• [Instructions to follow]: Where the records hold the string "titleFontWeight", show the whole line it sits on.

• [Dataset excerpts]:

———

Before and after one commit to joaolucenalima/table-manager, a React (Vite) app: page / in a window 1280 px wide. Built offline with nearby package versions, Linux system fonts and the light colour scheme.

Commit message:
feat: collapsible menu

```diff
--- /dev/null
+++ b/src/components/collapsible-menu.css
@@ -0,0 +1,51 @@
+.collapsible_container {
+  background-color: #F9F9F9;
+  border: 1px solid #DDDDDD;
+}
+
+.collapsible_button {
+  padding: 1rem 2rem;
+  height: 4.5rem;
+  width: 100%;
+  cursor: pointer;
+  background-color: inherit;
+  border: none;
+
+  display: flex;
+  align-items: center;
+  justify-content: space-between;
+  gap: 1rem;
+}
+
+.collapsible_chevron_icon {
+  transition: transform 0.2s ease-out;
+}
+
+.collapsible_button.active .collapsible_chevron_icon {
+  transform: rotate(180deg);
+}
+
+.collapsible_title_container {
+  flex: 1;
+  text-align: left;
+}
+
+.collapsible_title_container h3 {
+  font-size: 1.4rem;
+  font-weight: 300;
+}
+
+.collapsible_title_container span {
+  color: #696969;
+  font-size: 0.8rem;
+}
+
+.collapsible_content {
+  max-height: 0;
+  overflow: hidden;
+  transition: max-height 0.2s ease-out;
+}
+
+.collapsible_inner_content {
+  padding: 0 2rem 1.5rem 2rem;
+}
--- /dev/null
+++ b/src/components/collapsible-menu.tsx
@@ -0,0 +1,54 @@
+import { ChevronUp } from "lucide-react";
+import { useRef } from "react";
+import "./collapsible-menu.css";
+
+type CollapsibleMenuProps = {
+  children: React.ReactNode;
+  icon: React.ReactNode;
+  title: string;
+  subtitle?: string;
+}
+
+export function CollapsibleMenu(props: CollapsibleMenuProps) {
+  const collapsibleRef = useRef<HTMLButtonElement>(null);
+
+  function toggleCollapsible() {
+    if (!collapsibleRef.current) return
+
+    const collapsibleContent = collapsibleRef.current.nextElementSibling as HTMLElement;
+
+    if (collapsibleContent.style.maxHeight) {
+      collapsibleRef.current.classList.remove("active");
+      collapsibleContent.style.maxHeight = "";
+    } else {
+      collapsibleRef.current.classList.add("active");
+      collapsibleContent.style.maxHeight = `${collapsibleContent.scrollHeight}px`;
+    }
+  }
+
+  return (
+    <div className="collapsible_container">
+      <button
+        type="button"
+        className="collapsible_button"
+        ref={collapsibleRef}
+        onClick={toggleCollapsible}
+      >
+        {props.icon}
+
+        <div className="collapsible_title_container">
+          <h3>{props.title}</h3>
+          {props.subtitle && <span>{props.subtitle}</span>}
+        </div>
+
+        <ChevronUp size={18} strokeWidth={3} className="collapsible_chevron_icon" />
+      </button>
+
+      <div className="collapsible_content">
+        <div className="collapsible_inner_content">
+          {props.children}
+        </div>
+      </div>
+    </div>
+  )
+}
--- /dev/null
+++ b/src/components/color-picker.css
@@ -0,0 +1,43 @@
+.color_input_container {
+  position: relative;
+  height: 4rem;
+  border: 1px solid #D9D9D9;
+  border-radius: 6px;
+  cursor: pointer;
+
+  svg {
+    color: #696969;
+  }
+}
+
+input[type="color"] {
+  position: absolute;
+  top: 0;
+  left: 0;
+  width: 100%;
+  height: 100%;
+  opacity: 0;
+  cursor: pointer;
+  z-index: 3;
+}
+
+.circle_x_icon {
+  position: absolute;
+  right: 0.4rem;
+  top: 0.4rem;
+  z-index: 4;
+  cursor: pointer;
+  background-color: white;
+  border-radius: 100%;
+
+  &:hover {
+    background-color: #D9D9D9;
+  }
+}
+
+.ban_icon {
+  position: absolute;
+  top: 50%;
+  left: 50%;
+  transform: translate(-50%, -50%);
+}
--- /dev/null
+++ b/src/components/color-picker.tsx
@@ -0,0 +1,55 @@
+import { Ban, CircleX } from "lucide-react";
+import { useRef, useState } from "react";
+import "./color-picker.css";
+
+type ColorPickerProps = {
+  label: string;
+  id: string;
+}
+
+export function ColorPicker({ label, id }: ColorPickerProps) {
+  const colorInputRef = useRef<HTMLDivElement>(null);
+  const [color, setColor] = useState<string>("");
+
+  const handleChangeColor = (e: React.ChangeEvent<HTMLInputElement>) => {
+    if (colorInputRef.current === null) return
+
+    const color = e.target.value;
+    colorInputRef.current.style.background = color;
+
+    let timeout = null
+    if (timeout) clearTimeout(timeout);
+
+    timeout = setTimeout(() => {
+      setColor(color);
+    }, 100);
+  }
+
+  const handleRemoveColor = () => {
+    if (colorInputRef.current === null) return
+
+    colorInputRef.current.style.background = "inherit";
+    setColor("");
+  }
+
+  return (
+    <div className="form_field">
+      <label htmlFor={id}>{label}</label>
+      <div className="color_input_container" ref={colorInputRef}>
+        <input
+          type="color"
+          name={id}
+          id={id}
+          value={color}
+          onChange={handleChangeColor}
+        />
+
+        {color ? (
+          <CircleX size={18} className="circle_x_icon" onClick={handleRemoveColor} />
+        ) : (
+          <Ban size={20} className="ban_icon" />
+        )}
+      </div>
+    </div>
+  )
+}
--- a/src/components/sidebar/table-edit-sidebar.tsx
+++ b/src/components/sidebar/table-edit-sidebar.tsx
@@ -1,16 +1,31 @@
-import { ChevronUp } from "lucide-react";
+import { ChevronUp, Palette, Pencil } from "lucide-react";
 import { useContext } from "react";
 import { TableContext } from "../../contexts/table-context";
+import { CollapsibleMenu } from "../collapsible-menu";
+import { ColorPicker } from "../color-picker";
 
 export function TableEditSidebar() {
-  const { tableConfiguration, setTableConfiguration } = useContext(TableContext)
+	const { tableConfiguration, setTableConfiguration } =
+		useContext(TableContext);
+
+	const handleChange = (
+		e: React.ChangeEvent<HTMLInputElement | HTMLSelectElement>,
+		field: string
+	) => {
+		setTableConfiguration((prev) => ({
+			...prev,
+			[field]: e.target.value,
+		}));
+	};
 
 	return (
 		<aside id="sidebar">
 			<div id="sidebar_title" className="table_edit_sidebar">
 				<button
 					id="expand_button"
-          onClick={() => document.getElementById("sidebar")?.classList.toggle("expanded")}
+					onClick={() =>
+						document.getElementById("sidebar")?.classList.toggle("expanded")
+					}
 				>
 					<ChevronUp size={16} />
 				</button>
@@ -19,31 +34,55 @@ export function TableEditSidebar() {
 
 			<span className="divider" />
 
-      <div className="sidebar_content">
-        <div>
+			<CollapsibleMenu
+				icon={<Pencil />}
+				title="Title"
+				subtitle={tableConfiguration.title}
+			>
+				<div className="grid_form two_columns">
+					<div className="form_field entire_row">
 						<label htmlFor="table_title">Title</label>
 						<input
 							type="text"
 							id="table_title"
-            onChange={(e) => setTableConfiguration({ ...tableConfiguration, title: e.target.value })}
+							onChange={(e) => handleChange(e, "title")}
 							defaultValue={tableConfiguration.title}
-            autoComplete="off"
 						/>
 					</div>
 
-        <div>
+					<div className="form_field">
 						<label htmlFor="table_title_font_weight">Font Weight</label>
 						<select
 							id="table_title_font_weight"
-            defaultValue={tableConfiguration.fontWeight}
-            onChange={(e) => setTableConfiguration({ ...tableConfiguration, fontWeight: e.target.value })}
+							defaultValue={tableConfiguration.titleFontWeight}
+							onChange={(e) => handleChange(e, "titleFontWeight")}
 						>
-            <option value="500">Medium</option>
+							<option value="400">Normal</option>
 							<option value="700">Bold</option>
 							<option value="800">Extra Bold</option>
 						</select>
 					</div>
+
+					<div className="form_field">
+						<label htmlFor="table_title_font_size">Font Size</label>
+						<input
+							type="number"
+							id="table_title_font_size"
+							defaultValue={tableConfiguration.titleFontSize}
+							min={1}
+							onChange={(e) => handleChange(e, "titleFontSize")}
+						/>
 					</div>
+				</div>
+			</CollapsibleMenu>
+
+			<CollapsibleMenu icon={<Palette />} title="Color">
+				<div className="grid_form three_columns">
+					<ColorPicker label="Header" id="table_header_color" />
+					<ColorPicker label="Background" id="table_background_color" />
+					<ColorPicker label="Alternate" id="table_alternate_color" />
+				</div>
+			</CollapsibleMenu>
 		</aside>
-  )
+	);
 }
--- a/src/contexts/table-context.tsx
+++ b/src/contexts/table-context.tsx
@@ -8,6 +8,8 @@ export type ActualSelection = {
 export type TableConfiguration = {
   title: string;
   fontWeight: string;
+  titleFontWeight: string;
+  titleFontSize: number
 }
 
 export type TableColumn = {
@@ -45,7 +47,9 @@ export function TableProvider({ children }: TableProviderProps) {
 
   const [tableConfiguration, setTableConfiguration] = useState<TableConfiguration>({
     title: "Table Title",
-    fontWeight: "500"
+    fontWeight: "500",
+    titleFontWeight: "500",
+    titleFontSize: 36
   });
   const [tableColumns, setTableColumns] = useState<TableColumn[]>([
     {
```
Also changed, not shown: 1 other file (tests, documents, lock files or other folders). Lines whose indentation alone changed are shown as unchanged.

———

• [Output of the task]:
+							defaultValue={tableConfiguration.titleFontWeight}
+							onChange={(e) => handleChange(e, "titleFontWeight")}
+  titleFontWeight: string;
+    titleFontWeight: "500",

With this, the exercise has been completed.